In a poetry world filled with structurally-experimental and opaque writing, Michael Waters’s voice is increasingly unique. He writes in a straight-forward, lyrically beautiful style while delving into risqué subject matter, particularly regarding sex. In Gospel Night, his 10th poetry collection, Waters tackles the dual (and dueling) natures of our humanity: sin and transgression; isolation and atrocity; love and darkness; and the desire for a language that can illuminate such ordinary yet disturbing spaces.
Pale novitiates flocked the bell tower
To shadow my wife one rooftop below.
Oiled, asleep, she remained unaware
Of cassock-clad boys pivoting the ledge
Until the priest appeared to knell their shame
The precise moment—punctual sinner—
I bumped open the rooftop door, bearing
In each fist a flute, orange fizz daubing
The blistered tar, the riotous mimosas
Two more slender flames expanding the near
Suburbs of hell where she sprawled, naked, stunned

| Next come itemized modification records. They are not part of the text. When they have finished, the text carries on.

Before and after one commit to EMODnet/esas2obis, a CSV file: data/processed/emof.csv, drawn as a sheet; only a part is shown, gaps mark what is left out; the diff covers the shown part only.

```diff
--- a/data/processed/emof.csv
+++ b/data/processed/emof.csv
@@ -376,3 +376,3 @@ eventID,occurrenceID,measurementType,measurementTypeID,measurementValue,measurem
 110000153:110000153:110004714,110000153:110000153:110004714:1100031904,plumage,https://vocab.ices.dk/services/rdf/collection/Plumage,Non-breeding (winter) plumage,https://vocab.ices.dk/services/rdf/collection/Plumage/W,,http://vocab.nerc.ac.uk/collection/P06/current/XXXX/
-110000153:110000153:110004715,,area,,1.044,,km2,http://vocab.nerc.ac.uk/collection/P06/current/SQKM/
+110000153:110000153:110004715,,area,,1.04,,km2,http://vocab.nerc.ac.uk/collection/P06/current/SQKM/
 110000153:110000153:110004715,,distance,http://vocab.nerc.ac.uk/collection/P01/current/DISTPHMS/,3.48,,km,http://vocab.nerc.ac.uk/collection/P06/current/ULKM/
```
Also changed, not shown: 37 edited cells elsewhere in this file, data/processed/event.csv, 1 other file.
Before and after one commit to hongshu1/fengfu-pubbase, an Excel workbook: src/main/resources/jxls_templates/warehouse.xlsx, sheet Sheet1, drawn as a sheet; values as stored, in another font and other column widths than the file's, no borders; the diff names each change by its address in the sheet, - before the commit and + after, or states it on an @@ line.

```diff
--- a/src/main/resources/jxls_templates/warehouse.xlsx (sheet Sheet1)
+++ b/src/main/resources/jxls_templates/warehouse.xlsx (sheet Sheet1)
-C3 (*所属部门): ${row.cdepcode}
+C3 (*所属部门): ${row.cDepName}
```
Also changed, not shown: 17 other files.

Speechless on gaudy towels, below breathless
Boys, riding the pitch, not so far from God.